▸ **EXERCISE AIM**
Repeat the records below verbatim, and do not copy their pictures.

▸ **DATA PROVIDED**
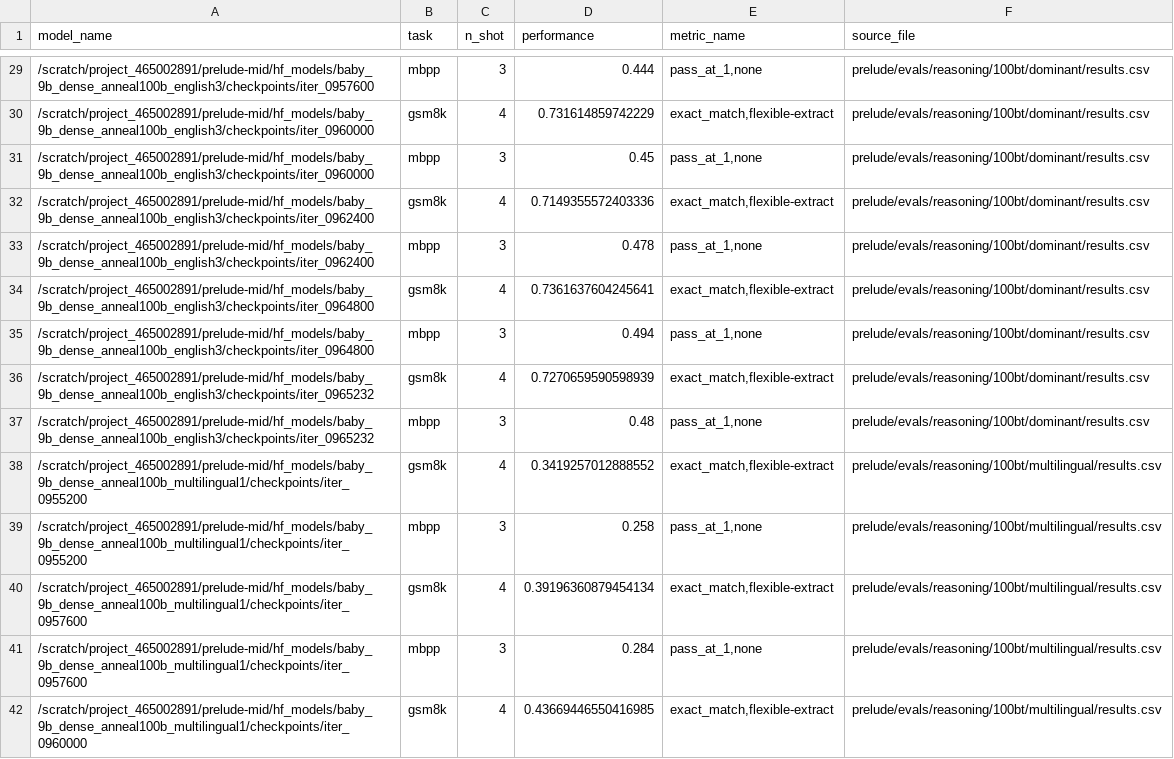
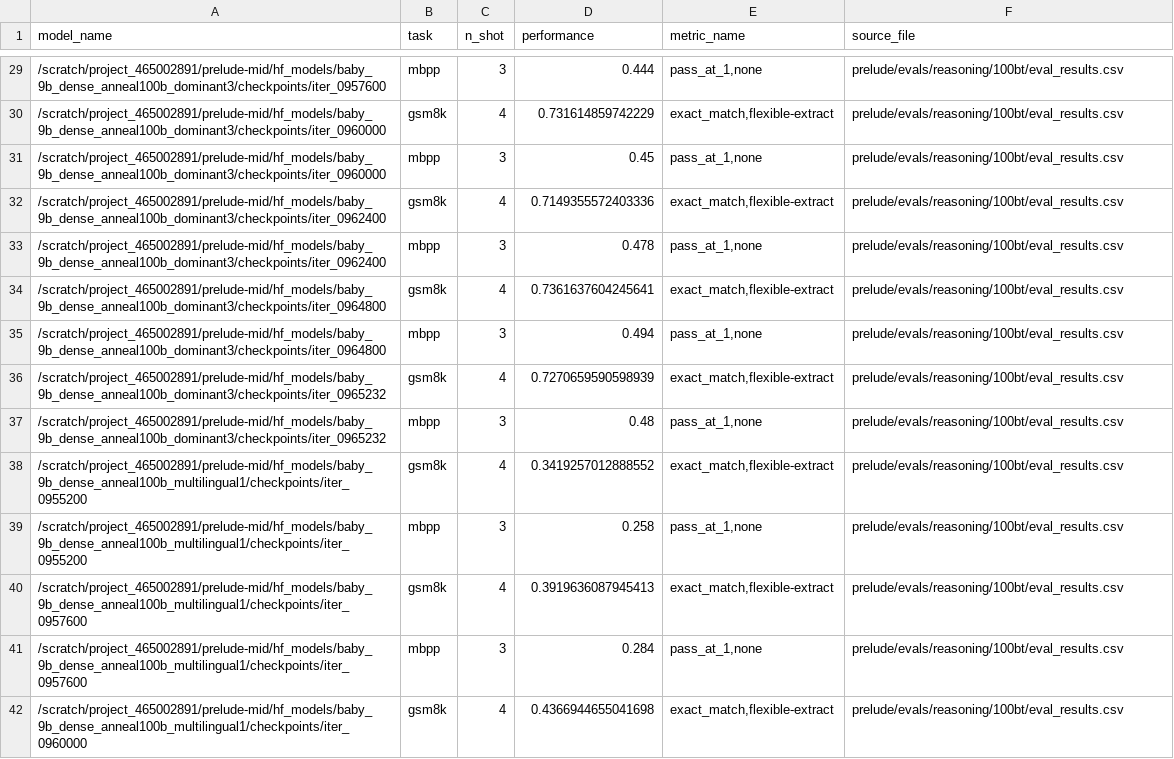
Before and after one commit to OpenEuroLLM/annealing-experiments, a CSV file: prelude/evals/reasoning/100bt/eval_results.csv, drawn as a sheet; only a part is shown, gaps mark what is left out; the diff covers the shown part only.

Commit message:
Replace "english" with "dominant" in the reasoning evals

```diff
--- a/prelude/evals/reasoning/100bt/eval_results.csv
+++ b/prelude/evals/reasoning/100bt/eval_results.csv
@@ -29,14 +29,14 @@ model_name,task,n_shot,performance,metric_name,source_file
-/scratch/project_465002891/prelude-mid/hf_models/baby_9b_dense_anneal100b_english3/checkpoints/iter_0957600,mbpp,3,0.444,"pass_at_1,none",prelude/evals/reasoning/100bt/dominant/results.csv
-/scratch/project_465002891/prelude-mid/hf_models/baby_9b_dense_anneal100b_english3/checkpoints/iter_0960000,gsm8k,4,0.731614859742229,"exact_match,flexible-extract",prelude/evals/reasoning/100bt/dominant/results.csv
-/scratch/project_465002891/prelude-mid/hf_models/baby_9b_dense_anneal100b_english3/checkpoints/iter_0960000,mbpp,3,0.45,"pass_at_1,none",prelude/evals/reasoning/100bt/dominant/results.csv
-/scratch/project_465002891/prelude-mid/hf_models/baby_9b_dense_anneal100b_english3/checkpoints/iter_0962400,gsm8k,4,0.7149355572403336,"exact_match,flexible-extract",prelude/evals/reasoning/100bt/dominant/results.csv
-/scratch/project_465002891/prelude-mid/hf_models/baby_9b_dense_anneal100b_english3/checkpoints/iter_0962400,mbpp,3,0.478,"pass_at_1,none",prelude/evals/reasoning/100bt/dominant/results.csv
-/scratch/project_465002891/prelude-mid/hf_models/baby_9b_dense_anneal100b_english3/checkpoints/iter_0964800,gsm8k,4,0.7361637604245641,"exact_match,flexible-extract",prelude/evals/reasoning/100bt/dominant/results.csv
-/scratch/project_465002891/prelude-mid/hf_models/baby_9b_dense_anneal100b_english3/checkpoints/iter_0964800,mbpp,3,0.494,"pass_at_1,none",prelude/evals/reasoning/100bt/dominant/results.csv
-/scratch/project_465002891/prelude-mid/hf_models/baby_9b_dense_anneal100b_english3/checkpoints/iter_0965232,gsm8k,4,0.7270659590598939,"exact_match,flexible-extract",prelude/evals/reasoning/100bt/dominant/results.csv
-/scratch/project_465002891/prelude-mid/hf_models/baby_9b_dense_anneal100b_english3/checkpoints/iter_0965232,mbpp,3,0.48,"pass_at_1,none",prelude/evals/reasoning/100bt/dominant/results.csv
-/scratch/project_465002891/prelude-mid/hf_models/baby_9b_dense_anneal100b_multilingual1/checkpoints/iter_0955200,gsm8k,4,0.3419257012888552,"exact_match,flexible-extract",prelude/evals/reasoning/100bt/multilingual/results.csv
-/scratch/project_465002891/prelude-mid/hf_models/baby_9b_dense_anneal100b_multilingual1/checkpoints/iter_0955200,mbpp,3,0.258,"pass_at_1,none",prelude/evals/reasoning/100bt/multilingual/results.csv
-/scratch/project_465002891/prelude-mid/hf_models/baby_9b_dense_anneal100b_multilingual1/checkpoints/iter_0957600,gsm8k,4,0.39196360879454134,"exact_match,flexible-extract",prelude/evals/reasoning/100bt/multilingual/results.csv
-/scratch/project_465002891/prelude-mid/hf_models/baby_9b_dense_anneal100b_multilingual1/checkpoints/iter_0957600,mbpp,3,0.284,"pass_at_1,none",prelude/evals/reasoning/100bt/multilingual/results.csv
-/scratch/project_465002891/prelude-mid/hf_models/baby_9b_dense_anneal100b_multilingual1/checkpoints/iter_0960000,gsm8k,4,0.43669446550416985,"exact_match,flexible-extract",prelude/evals/reasoning/100bt/multilingual/results.csv
+/scratch/project_465002891/prelude-mid/hf_models/baby_9b_dense_anneal100b_dominant3/checkpoints/iter_0957600,mbpp,3,0.444,"pass_at_1,none",prelude/evals/reasoning/100bt/eval_results.csv
+/scratch/project_465002891/prelude-mid/hf_models/baby_9b_dense_anneal100b_dominant3/checkpoints/iter_0960000,gsm8k,4,0.731614859742229,"exact_match,flexible-extract",prelude/evals/reasoning/100bt/eval_results.csv
+/scratch/project_465002891/prelude-mid/hf_models/baby_9b_dense_anneal100b_dominant3/checkpoints/iter_0960000,mbpp,3,0.45,"pass_at_1,none",prelude/evals/reasoning/100bt/eval_results.csv
+/scratch/project_465002891/prelude-mid/hf_models/baby_9b_dense_anneal100b_dominant3/checkpoints/iter_0962400,gsm8k,4,0.7149355572403336,"exact_match,flexible-extract",prelude/evals/reasoning/100bt/eval_results.csv
+/scratch/project_465002891/prelude-mid/hf_models/baby_9b_dense_anneal100b_dominant3/checkpoints/iter_0962400,mbpp,3,0.478,"pass_at_1,none",prelude/evals/reasoning/100bt/eval_results.csv
+/scratch/project_465002891/prelude-mid/hf_models/baby_9b_dense_anneal100b_dominant3/checkpoints/iter_0964800,gsm8k,4,0.7361637604245641,"exact_match,flexible-extract",prelude/evals/reasoning/100bt/eval_results.csv
+/scratch/project_465002891/prelude-mid/hf_models/baby_9b_dense_anneal100b_dominant3/checkpoints/iter_0964800,mbpp,3,0.494,"pass_at_1,none",prelude/evals/reasoning/100bt/eval_results.csv
+/scratch/project_465002891/prelude-mid/hf_models/baby_9b_dense_anneal100b_dominant3/checkpoints/iter_0965232,gsm8k,4,0.7270659590598939,"exact_match,flexible-extract",prelude/evals/reasoning/100bt/eval_results.csv
+/scratch/project_465002891/prelude-mid/hf_models/baby_9b_dense_anneal100b_dominant3/checkpoints/iter_0965232,mbpp,3,0.48,"pass_at_1,none",prelude/evals/reasoning/100bt/eval_results.csv
+/scratch/project_465002891/prelude-mid/hf_models/baby_9b_dense_anneal100b_multilingual1/checkpoints/iter_0955200,gsm8k,4,0.3419257012888552,"exact_match,flexible-extract",prelude/evals/reasoning/100bt/eval_results.csv
+/scratch/project_465002891/prelude-mid/hf_models/baby_9b_dense_anneal100b_multilingual1/checkpoints/iter_0955200,mbpp,3,0.258,"pass_at_1,none",prelude/evals/reasoning/100bt/eval_results.csv
+/scratch/project_465002891/prelude-mid/hf_models/baby_9b_dense_anneal100b_multilingual1/checkpoints/iter_0957600,gsm8k,4,0.3919636087945413,"exact_match,flexible-extract",prelude/evals/reasoning/100bt/eval_results.csv
+/scratch/project_465002891/prelude-mid/hf_models/baby_9b_dense_anneal100b_multilingual1/checkpoints/iter_0957600,mbpp,3,0.284,"pass_at_1,none",prelude/evals/reasoning/100bt/eval_results.csv
+/scratch/project_465002891/prelude-mid/hf_models/baby_9b_dense_anneal100b_multilingual1/checkpoints/iter_0960000,gsm8k,4,0.4366944655041698,"exact_match,flexible-extract",prelude/evals/reasoning/100bt/eval_results.csv
```
Also changed, not shown: 113 edited cells elsewhere in this file, prelude/evals/reasoning/100bt/averaged_scores_reasoning.csv, prelude/evals/reasoning/100bt/dominant/results.csv, 18 other files.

▸ **ANSWER TO THIS PROBLEM**
Before and after one commit to OpenEuroLLM/annealing-experiments, a CSV file: prelude/evals/reasoning/100bt/eval_results.csv, drawn as a sheet; only a part is shown, gaps mark what is left out; the diff covers the shown part only.

Commit message:
Replace "english" with "dominant" in the reasoning evals

```diff
--- a/prelude/evals/reasoning/100bt/eval_results.csv
+++ b/prelude/evals/reasoning/100bt/eval_results.csv
@@ -29,14 +29,14 @@ model_name,task,n_shot,performance,metric_name,source_file
-/scratch/project_465002891/prelude-mid/hf_models/baby_9b_dense_anneal100b_english3/checkpoints/iter_0957600,mbpp,3,0.444,"pass_at_1,none",prelude/evals/reasoning/100bt/dominant/results.csv
-/scratch/project_465002891/prelude-mid/hf_models/baby_9b_dense_anneal100b_english3/checkpoints/iter_0960000,gsm8k,4,0.731614859742229,"exact_match,flexible-extract",prelude/evals/reasoning/100bt/dominant/results.csv
-/scratch/project_465002891/prelude-mid/hf_models/baby_9b_dense_anneal100b_english3/checkpoints/iter_0960000,mbpp,3,0.45,"pass_at_1,none",prelude/evals/reasoning/100bt/dominant/results.csv
-/scratch/project_465002891/prelude-mid/hf_models/baby_9b_dense_anneal100b_english3/checkpoints/iter_0962400,gsm8k,4,0.7149355572403336,"exact_match,flexible-extract",prelude/evals/reasoning/100bt/dominant/results.csv
-/scratch/project_465002891/prelude-mid/hf_models/baby_9b_dense_anneal100b_english3/checkpoints/iter_0962400,mbpp,3,0.478,"pass_at_1,none",prelude/evals/reasoning/100bt/dominant/results.csv
-/scratch/project_465002891/prelude-mid/hf_models/baby_9b_dense_anneal100b_english3/checkpoints/iter_0964800,gsm8k,4,0.7361637604245641,"exact_match,flexible-extract",prelude/evals/reasoning/100bt/dominant/results.csv
-/scratch/project_465002891/prelude-mid/hf_models/baby_9b_dense_anneal100b_english3/checkpoints/iter_0964800,mbpp,3,0.494,"pass_at_1,none",prelude/evals/reasoning/100bt/dominant/results.csv
-/scratch/project_465002891/prelude-mid/hf_models/baby_9b_dense_anneal100b_english3/checkpoints/iter_0965232,gsm8k,4,0.7270659590598939,"exact_match,flexible-extract",prelude/evals/reasoning/100bt/dominant/results.csv
-/scratch/project_465002891/prelude-mid/hf_models/baby_9b_dense_anneal100b_english3/checkpoints/iter_0965232,mbpp,3,0.48,"pass_at_1,none",prelude/evals/reasoning/100bt/dominant/results.csv
-/scratch/project_465002891/prelude-mid/hf_models/baby_9b_dense_anneal100b_multilingual1/checkpoints/iter_0955200,gsm8k,4,0.3419257012888552,"exact_match,flexible-extract",prelude/evals/reasoning/100bt/multilingual/results.csv
-/scratch/project_465002891/prelude-mid/hf_models/baby_9b_dense_anneal100b_multilingual1/checkpoints/iter_0955200,mbpp,3,0.258,"pass_at_1,none",prelude/evals/reasoning/100bt/multilingual/results.csv
-/scratch/project_465002891/prelude-mid/hf_models/baby_9b_dense_anneal100b_multilingual1/checkpoints/iter_0957600,gsm8k,4,0.39196360879454134,"exact_match,flexible-extract",prelude/evals/reasoning/100bt/multilingual/results.csv
-/scratch/project_465002891/prelude-mid/hf_models/baby_9b_dense_anneal100b_multilingual1/checkpoints/iter_0957600,mbpp,3,0.284,"pass_at_1,none",prelude/evals/reasoning/100bt/multilingual/results.csv
-/scratch/project_465002891/prelude-mid/hf_models/baby_9b_dense_anneal100b_multilingual1/checkpoints/iter_0960000,gsm8k,4,0.43669446550416985,"exact_match,flexible-extract",prelude/evals/reasoning/100bt/multilingual/results.csv
+/scratch/project_465002891/prelude-mid/hf_models/baby_9b_dense_anneal100b_dominant3/checkpoints/iter_0957600,mbpp,3,0.444,"pass_at_1,none",prelude/evals/reasoning/100bt/eval_results.csv
+/scratch/project_465002891/prelude-mid/hf_models/baby_9b_dense_anneal100b_dominant3/checkpoints/iter_0960000,gsm8k,4,0.731614859742229,"exact_match,flexible-extract",prelude/evals/reasoning/100bt/eval_results.csv
+/scratch/project_465002891/prelude-mid/hf_models/baby_9b_dense_anneal100b_dominant3/checkpoints/iter_0960000,mbpp,3,0.45,"pass_at_1,none",prelude/evals/reasoning/100bt/eval_results.csv
+/scratch/project_465002891/prelude-mid/hf_models/baby_9b_dense_anneal100b_dominant3/checkpoints/iter_0962400,gsm8k,4,0.7149355572403336,"exact_match,flexible-extract",prelude/evals/reasoning/100bt/eval_results.csv
+/scratch/project_465002891/prelude-mid/hf_models/baby_9b_dense_anneal100b_dominant3/checkpoints/iter_0962400,mbpp,3,0.478,"pass_at_1,none",prelude/evals/reasoning/100bt/eval_results.csv
+/scratch/project_465002891/prelude-mid/hf_models/baby_9b_dense_anneal100b_dominant3/checkpoints/iter_0964800,gsm8k,4,0.7361637604245641,"exact_match,flexible-extract",prelude/evals/reasoning/100bt/eval_results.csv
+/scratch/project_465002891/prelude-mid/hf_models/baby_9b_dense_anneal100b_dominant3/checkpoints/iter_0964800,mbpp,3,0.494,"pass_at_1,none",prelude/evals/reasoning/100bt/eval_results.csv
+/scratch/project_465002891/prelude-mid/hf_models/baby_9b_dense_anneal100b_dominant3/checkpoints/iter_0965232,gsm8k,4,0.7270659590598939,"exact_match,flexible-extract",prelude/evals/reasoning/100bt/eval_results.csv
+/scratch/project_465002891/prelude-mid/hf_models/baby_9b_dense_anneal100b_dominant3/checkpoints/iter_0965232,mbpp,3,0.48,"pass_at_1,none",prelude/evals/reasoning/100bt/eval_results.csv
+/scratch/project_465002891/prelude-mid/hf_models/baby_9b_dense_anneal100b_multilingual1/checkpoints/iter_0955200,gsm8k,4,0.3419257012888552,"exact_match,flexible-extract",prelude/evals/reasoning/100bt/eval_results.csv
+/scratch/project_465002891/prelude-mid/hf_models/baby_9b_dense_anneal100b_multilingual1/checkpoints/iter_0955200,mbpp,3,0.258,"pass_at_1,none",prelude/evals/reasoning/100bt/eval_results.csv
+/scratch/project_465002891/prelude-mid/hf_models/baby_9b_dense_anneal100b_multilingual1/checkpoints/iter_0957600,gsm8k,4,0.3919636087945413,"exact_match,flexible-extract",prelude/evals/reasoning/100bt/eval_results.csv
+/scratch/project_465002891/prelude-mid/hf_models/baby_9b_dense_anneal100b_multilingual1/checkpoints/iter_0957600,mbpp,3,0.284,"pass_at_1,none",prelude/evals/reasoning/100bt/eval_results.csv
+/scratch/project_465002891/prelude-mid/hf_models/baby_9b_dense_anneal100b_multilingual1/checkpoints/iter_0960000,gsm8k,4,0.4366944655041698,"exact_match,flexible-extract",prelude/evals/reasoning/100bt/eval_results.csv
```
Also changed, not shown: 113 edited cells elsewhere in this file, prelude/evals/reasoning/100bt/averaged_scores_reasoning.csv, prelude/evals/reasoning/100bt/dominant/results.csv, 18 other files.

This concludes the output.